DATASET RECORDS –
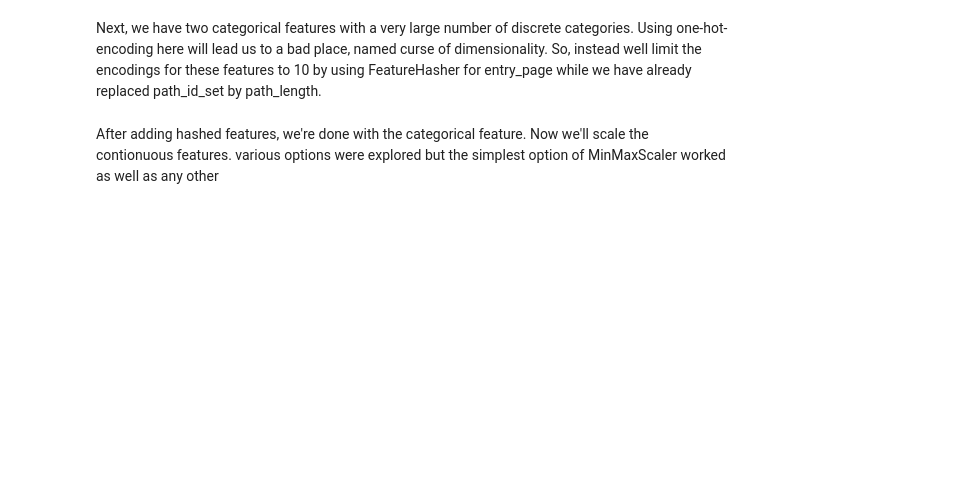
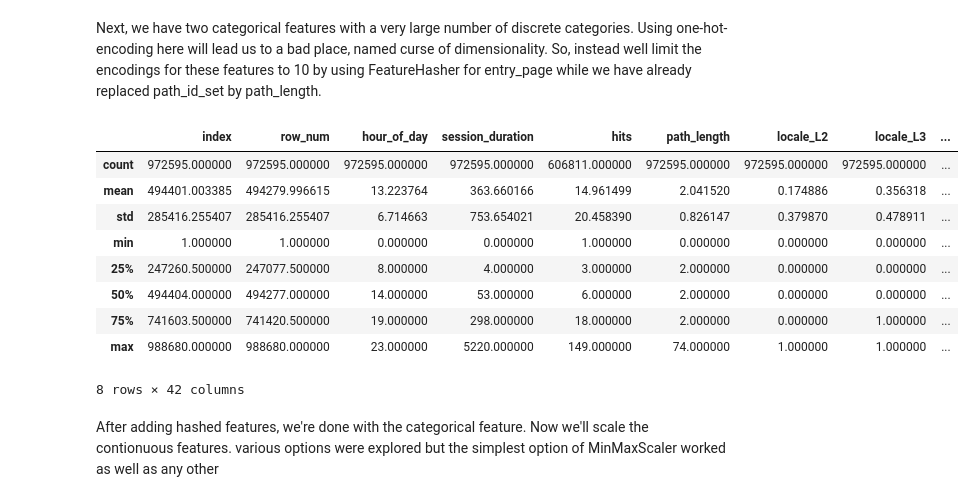
Before and after one commit to safgen/website_hits, a Jupyter notebook: data-analysis-notebook-1.ipynb, the cells around one changed output. Cells and saved outputs as stored; diff of their text form; code cells hidden in the pictures; blank space fills up the shorter version.

```diff
--- a/data-analysis-notebook-1.ipynb
+++ b/data-analysis-notebook-1.ipynb
@@ -273,7 +367,18 @@ df_encoded = pd.concat([df_encoded.drop(columns=['entry_page']), pd.DataFrame(ha
                                                                           'ep_8', 'ep_9'])], axis=1)
 # %%
 df_encoded.drop(columns=['path_id_set'], inplace=True)
-df_encoded.info()
+df_encoded.describe()
+# %% [output]
+|  | index | row_num | hour_of_day | session_duration | hits | path_length | locale_L2 | locale_L3 | ... |
+| count | 972595.000000 | 972595.000000 | 972595.000000 | 972595.000000 | 606811.000000 | 972595.000000 | 972595.000000 | 972595.000000 | ... |
+| mean | 494401.003385 | 494279.996615 | 13.223764 | 363.660166 | 14.961499 | 2.041520 | 0.174886 | 0.356318 | ... |
+| std | 285416.255407 | 285416.255407 | 6.714663 | 753.654021 | 20.458390 | 0.826147 | 0.379870 | 0.478911 | ... |
+| min | 1.000000 | 1.000000 | 0.000000 | 0.000000 | 1.000000 | 0.000000 | 0.000000 | 0.000000 | ... |
+| 25% | 247260.500000 | 247077.500000 | 8.000000 | 4.000000 | 3.000000 | 2.000000 | 0.000000 | 0.000000 | ... |
+| 50% | 494404.000000 | 494277.000000 | 14.000000 | 53.000000 | 6.000000 | 2.000000 | 0.000000 | 0.000000 | ... |
+| 75% | 741603.500000 | 741420.500000 | 19.000000 | 298.000000 | 18.000000 | 2.000000 | 0.000000 | 1.000000 | ... |
+| max | 988680.000000 | 988680.000000 | 23.000000 | 5220.000000 | 149.000000 | 74.000000 | 1.000000 | 1.000000 | ... |
+8 rows × 42 columns
 # %% [markdown]
 After adding hashed features, we're done with the categorical feature.
 Now we'll scale the contionuous features. various options were explored but the simplest option of MinMaxScaler worked as well as any other
```
Also changed, not shown: parts of 23 cells of this notebook, 3 other files.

WHAT IS BEING ASKED – Pictures are to be left out, while the records are copied word for word.

SOLUTION TO THIS PROBLEM –
Before and after one commit to safgen/website_hits, a Jupyter notebook: data-analysis-notebook-1.ipynb, the cells around one changed output. Cells and saved outputs as stored; diff of their text form; code cells hidden in the pictures; blank space fills up the shorter version.

```diff
--- a/data-analysis-notebook-1.ipynb
+++ b/data-analysis-notebook-1.ipynb
@@ -273,7 +367,18 @@ df_encoded = pd.concat([df_encoded.drop(columns=['entry_page']), pd.DataFrame(ha
                                                                           'ep_8', 'ep_9'])], axis=1)
 # %%
 df_encoded.drop(columns=['path_id_set'], inplace=True)
-df_encoded.info()
+df_encoded.describe()
+# %% [output]
+|  | index | row_num | hour_of_day | session_duration | hits | path_length | locale_L2 | locale_L3 | ... |
+| count | 972595.000000 | 972595.000000 | 972595.000000 | 972595.000000 | 606811.000000 | 972595.000000 | 972595.000000 | 972595.000000 | ... |
+| mean | 494401.003385 | 494279.996615 | 13.223764 | 363.660166 | 14.961499 | 2.041520 | 0.174886 | 0.356318 | ... |
+| std | 285416.255407 | 285416.255407 | 6.714663 | 753.654021 | 20.458390 | 0.826147 | 0.379870 | 0.478911 | ... |
+| min | 1.000000 | 1.000000 | 0.000000 | 0.000000 | 1.000000 | 0.000000 | 0.000000 | 0.000000 | ... |
+| 25% | 247260.500000 | 247077.500000 | 8.000000 | 4.000000 | 3.000000 | 2.000000 | 0.000000 | 0.000000 | ... |
+| 50% | 494404.000000 | 494277.000000 | 14.000000 | 53.000000 | 6.000000 | 2.000000 | 0.000000 | 0.000000 | ... |
+| 75% | 741603.500000 | 741420.500000 | 19.000000 | 298.000000 | 18.000000 | 2.000000 | 0.000000 | 1.000000 | ... |
+| max | 988680.000000 | 988680.000000 | 23.000000 | 5220.000000 | 149.000000 | 74.000000 | 1.000000 | 1.000000 | ... |
+8 rows × 42 columns
 # %% [markdown]
 After adding hashed features, we're done with the categorical feature.
 Now we'll scale the contionuous features. various options were explored but the simplest option of MinMaxScaler worked as well as any other
```
Also changed, not shown: parts of 23 cells of this notebook, 3 other files.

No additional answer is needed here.